It’s done. It’s done. My tax is done.
I feel like I need a song to celebrate this momentous occasion. I’m not sure whether it would be disco or blues though – as this moment of joy has been preceded by three weeks of angst and stress.
Every year, in the final weeks of April (strangely, just after my birthday) I go into total meltdown. It’s not age-related angst; it’s tax.
For the last 20 years or so, my tax has been due mid-May. You would think that over the years I would have implemented a streamlined system to make this feature of my post-birthday world an effortless annual task – something I’d do while waiting for the washing to finish on a Tuesday morning.

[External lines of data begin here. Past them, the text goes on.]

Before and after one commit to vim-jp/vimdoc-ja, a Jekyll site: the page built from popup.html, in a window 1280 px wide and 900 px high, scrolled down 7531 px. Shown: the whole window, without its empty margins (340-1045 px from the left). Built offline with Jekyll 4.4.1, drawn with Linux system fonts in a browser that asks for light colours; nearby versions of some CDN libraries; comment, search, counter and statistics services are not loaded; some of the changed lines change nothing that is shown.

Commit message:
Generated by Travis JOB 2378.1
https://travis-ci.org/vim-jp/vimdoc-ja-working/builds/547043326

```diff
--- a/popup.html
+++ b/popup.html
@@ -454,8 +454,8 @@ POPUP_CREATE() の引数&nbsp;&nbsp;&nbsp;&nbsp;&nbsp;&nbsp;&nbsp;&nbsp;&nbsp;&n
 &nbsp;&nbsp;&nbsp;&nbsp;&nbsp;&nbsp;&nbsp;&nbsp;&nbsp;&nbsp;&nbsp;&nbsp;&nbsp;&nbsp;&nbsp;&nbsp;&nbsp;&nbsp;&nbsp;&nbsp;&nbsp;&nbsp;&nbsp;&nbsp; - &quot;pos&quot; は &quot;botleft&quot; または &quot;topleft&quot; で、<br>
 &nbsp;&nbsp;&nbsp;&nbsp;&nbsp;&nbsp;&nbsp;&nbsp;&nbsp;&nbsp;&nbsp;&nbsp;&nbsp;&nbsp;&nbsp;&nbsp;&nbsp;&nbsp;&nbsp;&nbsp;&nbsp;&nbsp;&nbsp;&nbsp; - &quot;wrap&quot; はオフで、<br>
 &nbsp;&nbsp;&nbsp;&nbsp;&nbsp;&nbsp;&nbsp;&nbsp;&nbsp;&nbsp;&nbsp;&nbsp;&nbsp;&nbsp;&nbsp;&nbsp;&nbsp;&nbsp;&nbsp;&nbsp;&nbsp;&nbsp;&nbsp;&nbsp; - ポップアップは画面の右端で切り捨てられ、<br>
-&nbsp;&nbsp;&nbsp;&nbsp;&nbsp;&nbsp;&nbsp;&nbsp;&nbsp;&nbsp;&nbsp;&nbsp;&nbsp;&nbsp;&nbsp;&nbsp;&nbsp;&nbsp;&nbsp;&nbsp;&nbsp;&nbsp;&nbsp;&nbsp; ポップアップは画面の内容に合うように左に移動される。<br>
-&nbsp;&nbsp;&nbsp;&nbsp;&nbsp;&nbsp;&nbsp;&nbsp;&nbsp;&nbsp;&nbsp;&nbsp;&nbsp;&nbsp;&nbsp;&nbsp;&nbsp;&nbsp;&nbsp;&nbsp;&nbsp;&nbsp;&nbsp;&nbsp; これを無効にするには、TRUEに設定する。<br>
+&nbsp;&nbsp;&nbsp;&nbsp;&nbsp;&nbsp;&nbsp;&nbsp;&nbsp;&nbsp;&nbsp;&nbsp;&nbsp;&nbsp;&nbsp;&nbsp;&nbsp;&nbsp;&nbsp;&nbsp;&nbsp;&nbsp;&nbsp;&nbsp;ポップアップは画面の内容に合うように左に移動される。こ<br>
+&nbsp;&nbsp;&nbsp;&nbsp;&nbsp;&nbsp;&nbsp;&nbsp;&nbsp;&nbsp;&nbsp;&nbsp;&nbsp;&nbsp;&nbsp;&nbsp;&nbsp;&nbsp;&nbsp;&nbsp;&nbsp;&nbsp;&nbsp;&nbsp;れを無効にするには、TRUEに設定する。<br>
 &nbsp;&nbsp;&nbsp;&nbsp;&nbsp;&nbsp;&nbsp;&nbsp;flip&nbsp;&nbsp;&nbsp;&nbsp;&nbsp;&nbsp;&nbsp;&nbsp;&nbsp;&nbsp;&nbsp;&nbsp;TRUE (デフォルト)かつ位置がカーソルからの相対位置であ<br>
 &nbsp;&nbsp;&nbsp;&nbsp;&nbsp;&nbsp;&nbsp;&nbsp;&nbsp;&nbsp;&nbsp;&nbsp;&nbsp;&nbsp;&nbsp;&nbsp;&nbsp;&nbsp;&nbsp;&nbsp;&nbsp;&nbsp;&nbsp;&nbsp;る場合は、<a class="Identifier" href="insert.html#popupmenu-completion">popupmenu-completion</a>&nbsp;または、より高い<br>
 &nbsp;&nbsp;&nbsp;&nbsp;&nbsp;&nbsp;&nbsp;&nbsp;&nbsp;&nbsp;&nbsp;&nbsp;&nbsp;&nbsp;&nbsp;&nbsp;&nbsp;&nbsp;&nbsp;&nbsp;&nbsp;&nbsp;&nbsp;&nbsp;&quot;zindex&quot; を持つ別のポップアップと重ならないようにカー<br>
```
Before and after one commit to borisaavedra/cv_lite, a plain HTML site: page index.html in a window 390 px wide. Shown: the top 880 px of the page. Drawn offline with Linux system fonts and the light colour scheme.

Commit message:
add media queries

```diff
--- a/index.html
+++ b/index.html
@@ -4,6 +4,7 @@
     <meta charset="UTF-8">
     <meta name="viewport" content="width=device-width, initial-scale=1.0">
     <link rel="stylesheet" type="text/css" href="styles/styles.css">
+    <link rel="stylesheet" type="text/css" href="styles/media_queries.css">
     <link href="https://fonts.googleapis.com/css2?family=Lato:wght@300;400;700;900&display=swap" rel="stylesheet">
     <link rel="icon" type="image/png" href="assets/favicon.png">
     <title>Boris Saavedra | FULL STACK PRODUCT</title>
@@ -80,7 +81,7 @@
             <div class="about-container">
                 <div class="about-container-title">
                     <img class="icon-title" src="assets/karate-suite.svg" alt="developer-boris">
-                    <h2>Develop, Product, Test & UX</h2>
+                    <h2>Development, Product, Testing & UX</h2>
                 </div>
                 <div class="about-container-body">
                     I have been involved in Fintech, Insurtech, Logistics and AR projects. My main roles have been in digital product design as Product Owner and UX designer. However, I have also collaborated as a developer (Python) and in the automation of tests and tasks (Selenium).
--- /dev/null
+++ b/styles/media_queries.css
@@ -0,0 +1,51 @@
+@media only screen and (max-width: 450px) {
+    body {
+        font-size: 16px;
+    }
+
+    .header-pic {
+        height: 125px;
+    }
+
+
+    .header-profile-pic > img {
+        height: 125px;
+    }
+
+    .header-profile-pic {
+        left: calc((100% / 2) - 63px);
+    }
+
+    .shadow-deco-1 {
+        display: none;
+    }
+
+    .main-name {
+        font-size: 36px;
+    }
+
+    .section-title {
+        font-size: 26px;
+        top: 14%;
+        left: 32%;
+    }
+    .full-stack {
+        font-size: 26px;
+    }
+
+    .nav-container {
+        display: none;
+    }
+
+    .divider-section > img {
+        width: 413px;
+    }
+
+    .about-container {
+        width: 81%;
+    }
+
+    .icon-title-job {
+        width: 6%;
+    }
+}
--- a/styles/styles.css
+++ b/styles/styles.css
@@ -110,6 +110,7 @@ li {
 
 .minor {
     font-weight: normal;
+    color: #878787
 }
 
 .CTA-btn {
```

How hard can it be? I just need to collate tax related documents and present the data in a form that convinces the accountant (and tax office) that I was somehow carrying on a profitable enterprise for the financial year – and yet, I avoid it.
Actually, I can honestly say I hate it. I would prefer a day of root canal to doing my tax.
Which doesn’t make sense. Sure, it is mind-numbingly boring – finding invoices and statements and loading all the data in a spreadsheet or accounting programme – but a lot of things in life are dull and have to be done. I spend a lot of my working life doing data entry that is not too different.
But somehow, the data of tax seems to carry meaning. I always thought I hated it because it reminded me of not only how little money I made but how poorly I was fulfilling my potential. The numbers would scream to me, “Well if you just applied yourself a little bit more consistently then your income may start nudging the average.”
But in recent years, when my income has been getting almost average, the April-May meltdown continued.
I was pondering my tax-related angst earlier this week in my “Live without Stress” meditation class. The evening’s meditation asked us to reflect on a situation that was stressful and reflect on what it is about that situation that we’re attached to.
So, what do I want but am not getting and it’s making me stressed?
I initially thought that it’s the fear of not coping with a tax bill but I’ve received a few refunds in recent years (and suspect I’ll get a refund this year too) so it’s not just about money.
I’m now starting to think I associate tax with my competence. While I’ve been submitting tax returns as a self-employed person for over 20 years, I still feel like I don’t know what I’m doing.
Every year I seem to get a call from the latest 22 year-old junior accounting consultant asking me for some new document or detail I’ve never heard of.
“Could you forward us the payroll exceptions reconciliation?”
“Um, sure.” I reply, but really thinking, “WTF is that?”
I know this is all about ego and not looking like a loser to someone I don’t know, but it smarts.
But, meh, it’s done and as many of my friends would tell me, “Suck it up sunshine”.
From a more compassionate place, I know I’m in a position now to finally stop my annual three weeks of toil. I’m aware that my competence – and my value as a human being – is not determined by my income tax return.
Tax is just numbers and, if anything, then numbers are my friends.
I think there’s a song about that …